→ **Provided entries**
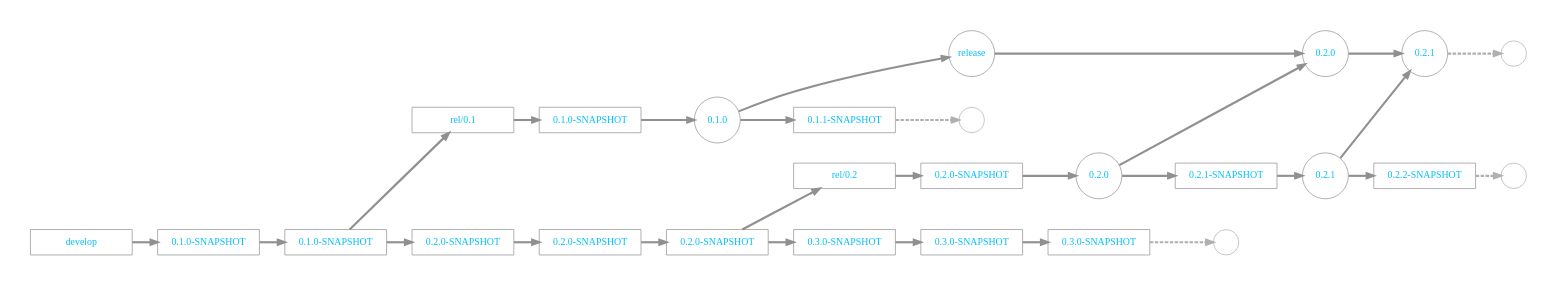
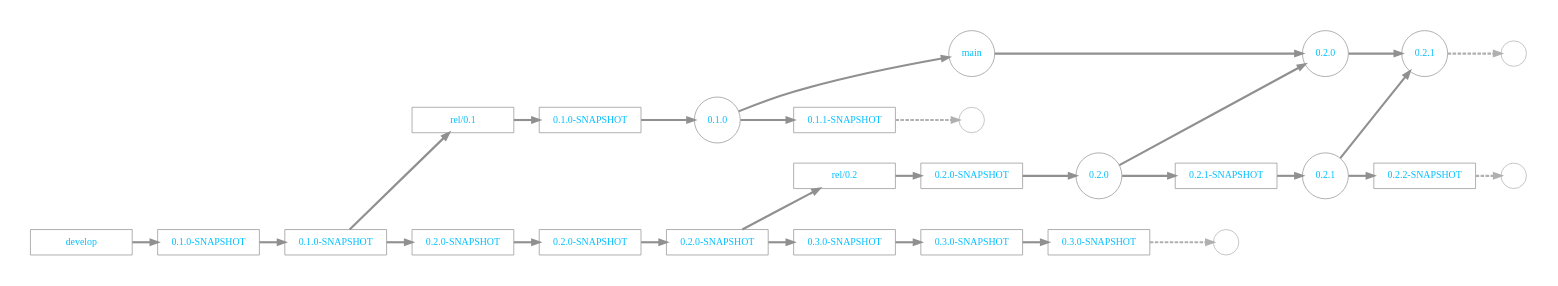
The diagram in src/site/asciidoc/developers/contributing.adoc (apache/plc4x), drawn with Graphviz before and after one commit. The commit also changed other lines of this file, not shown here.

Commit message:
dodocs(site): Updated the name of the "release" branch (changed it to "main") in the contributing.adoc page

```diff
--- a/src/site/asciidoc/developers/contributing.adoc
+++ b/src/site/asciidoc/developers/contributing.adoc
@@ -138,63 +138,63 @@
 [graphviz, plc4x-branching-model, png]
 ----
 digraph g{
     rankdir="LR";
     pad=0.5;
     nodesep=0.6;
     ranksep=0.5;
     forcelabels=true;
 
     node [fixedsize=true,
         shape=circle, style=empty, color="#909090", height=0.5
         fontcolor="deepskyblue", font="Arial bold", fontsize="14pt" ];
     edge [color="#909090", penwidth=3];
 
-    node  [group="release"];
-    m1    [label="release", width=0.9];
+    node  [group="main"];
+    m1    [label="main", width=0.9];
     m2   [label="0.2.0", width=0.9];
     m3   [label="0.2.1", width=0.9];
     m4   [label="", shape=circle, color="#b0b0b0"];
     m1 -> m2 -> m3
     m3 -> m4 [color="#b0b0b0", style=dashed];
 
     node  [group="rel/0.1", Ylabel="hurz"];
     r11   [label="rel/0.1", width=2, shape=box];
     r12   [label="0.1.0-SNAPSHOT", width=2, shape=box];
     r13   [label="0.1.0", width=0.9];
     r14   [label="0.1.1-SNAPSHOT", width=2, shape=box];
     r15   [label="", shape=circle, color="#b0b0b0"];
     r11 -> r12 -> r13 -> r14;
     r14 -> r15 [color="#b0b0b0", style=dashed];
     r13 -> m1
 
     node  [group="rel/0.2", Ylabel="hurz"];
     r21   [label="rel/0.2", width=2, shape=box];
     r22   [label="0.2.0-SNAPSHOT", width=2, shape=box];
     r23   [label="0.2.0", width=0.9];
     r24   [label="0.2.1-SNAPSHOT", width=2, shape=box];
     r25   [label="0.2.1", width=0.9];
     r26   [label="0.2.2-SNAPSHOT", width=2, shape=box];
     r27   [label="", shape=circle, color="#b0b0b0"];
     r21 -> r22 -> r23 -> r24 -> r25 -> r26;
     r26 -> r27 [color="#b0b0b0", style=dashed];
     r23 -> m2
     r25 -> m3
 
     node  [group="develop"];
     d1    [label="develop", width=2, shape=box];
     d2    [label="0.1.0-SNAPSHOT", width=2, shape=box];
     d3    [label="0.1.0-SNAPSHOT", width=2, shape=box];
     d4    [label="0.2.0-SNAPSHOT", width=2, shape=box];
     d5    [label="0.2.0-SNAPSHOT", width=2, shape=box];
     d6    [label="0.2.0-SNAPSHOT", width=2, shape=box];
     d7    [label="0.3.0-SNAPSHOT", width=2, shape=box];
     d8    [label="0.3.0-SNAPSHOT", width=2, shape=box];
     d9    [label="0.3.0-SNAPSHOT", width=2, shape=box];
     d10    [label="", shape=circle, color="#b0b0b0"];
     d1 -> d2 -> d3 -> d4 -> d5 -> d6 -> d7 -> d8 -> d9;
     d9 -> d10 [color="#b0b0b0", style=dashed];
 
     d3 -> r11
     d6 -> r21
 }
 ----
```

--

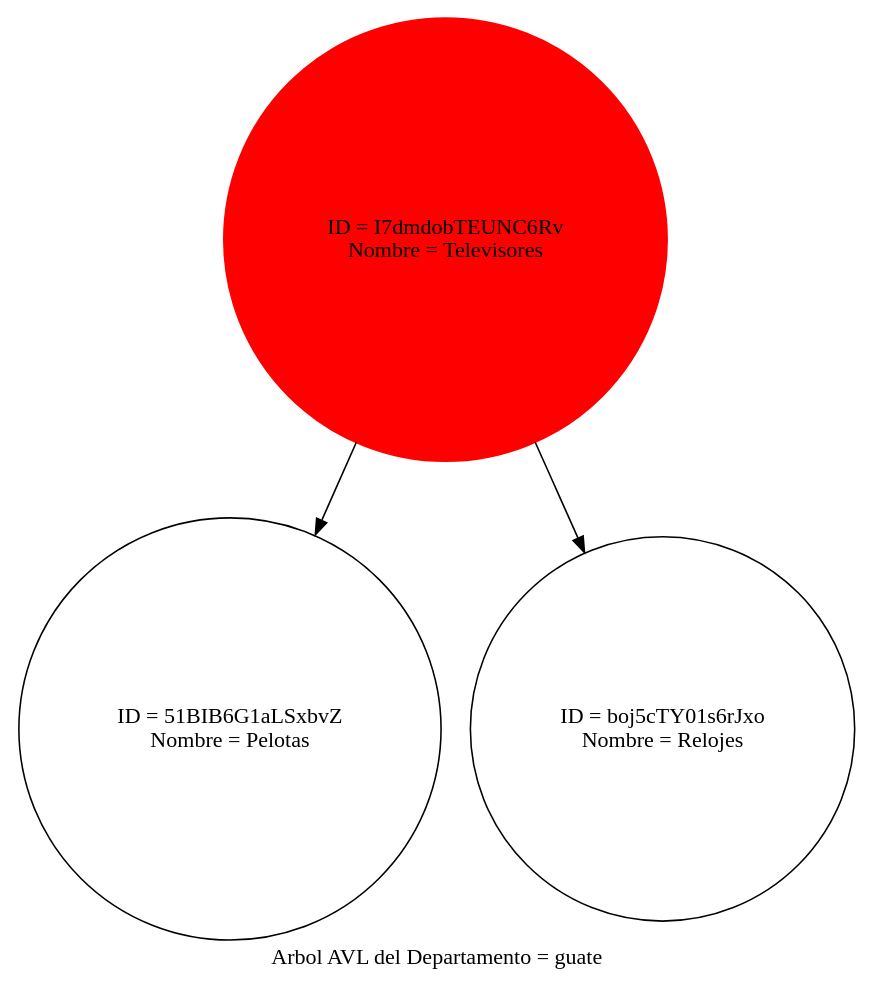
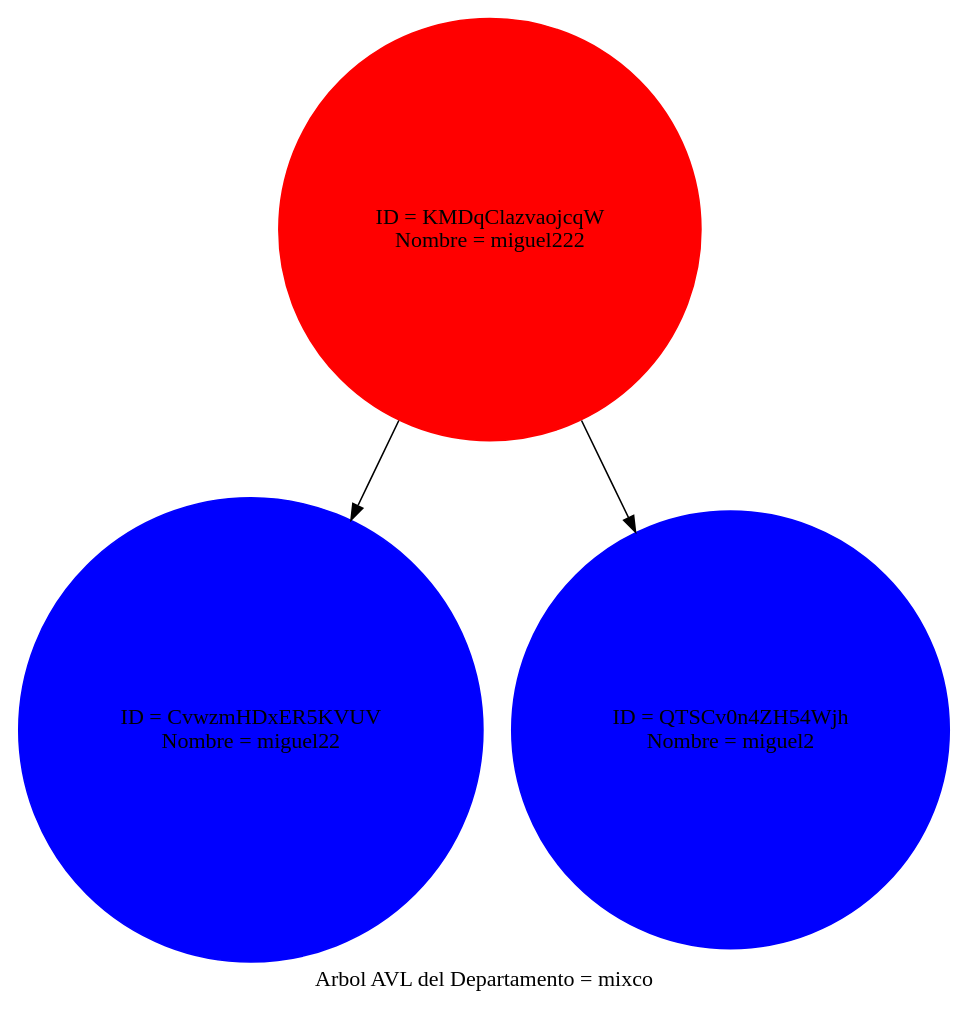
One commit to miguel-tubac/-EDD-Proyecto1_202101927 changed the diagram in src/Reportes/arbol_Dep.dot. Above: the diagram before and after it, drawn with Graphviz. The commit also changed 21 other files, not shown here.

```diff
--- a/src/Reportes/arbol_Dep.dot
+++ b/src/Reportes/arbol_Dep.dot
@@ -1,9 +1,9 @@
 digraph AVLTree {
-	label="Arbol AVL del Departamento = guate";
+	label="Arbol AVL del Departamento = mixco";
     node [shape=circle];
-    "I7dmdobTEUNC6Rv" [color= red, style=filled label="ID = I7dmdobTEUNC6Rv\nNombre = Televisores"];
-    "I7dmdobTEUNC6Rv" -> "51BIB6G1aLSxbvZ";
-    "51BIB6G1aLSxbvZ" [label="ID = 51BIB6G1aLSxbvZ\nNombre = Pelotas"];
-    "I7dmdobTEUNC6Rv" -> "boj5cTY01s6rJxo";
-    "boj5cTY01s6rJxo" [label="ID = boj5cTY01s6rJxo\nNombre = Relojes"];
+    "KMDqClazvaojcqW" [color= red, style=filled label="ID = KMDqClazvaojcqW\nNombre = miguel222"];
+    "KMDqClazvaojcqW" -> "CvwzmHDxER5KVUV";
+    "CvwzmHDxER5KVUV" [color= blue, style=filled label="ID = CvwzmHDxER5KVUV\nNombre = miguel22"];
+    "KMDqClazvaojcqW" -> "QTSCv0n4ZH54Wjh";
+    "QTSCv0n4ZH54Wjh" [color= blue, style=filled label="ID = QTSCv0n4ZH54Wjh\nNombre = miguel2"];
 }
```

--

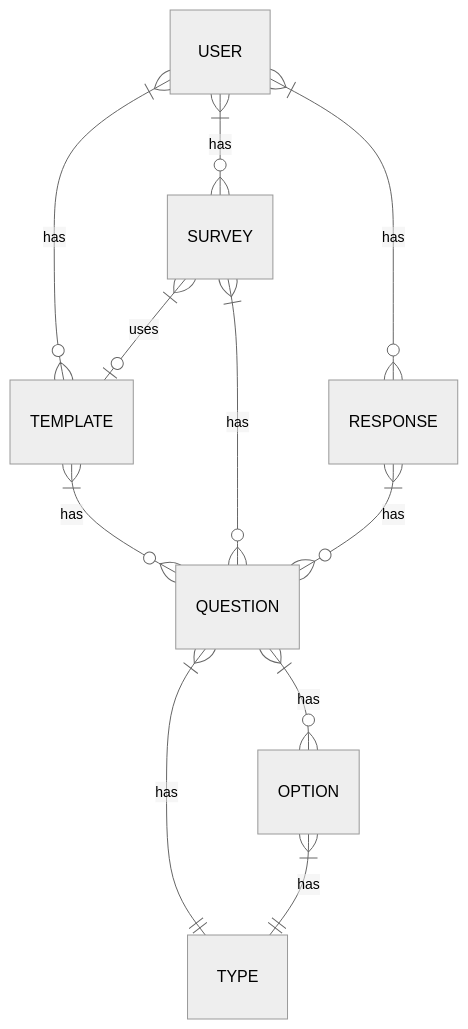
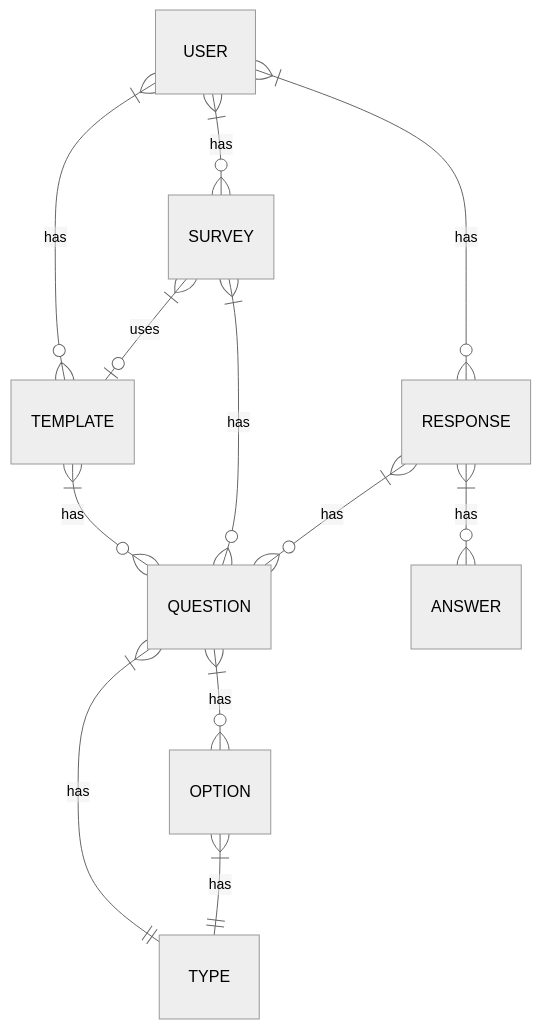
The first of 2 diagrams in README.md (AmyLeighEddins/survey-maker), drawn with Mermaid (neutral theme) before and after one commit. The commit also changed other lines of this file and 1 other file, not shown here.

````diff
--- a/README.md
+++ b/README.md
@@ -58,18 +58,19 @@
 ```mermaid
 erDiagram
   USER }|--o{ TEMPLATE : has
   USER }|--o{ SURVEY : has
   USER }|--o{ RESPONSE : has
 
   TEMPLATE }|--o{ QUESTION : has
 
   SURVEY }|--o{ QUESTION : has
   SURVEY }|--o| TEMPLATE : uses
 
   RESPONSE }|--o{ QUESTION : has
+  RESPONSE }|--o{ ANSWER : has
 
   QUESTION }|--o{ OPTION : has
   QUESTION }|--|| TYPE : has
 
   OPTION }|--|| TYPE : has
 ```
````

→ **The task**
Search the records for the word "TEMPLATE" and copy every line where it occurs.

→ **Answer for the task**
   USER }|--o{ TEMPLATE : has
   TEMPLATE }|--o{ QUESTION : has
   SURVEY }|--o| TEMPLATE : uses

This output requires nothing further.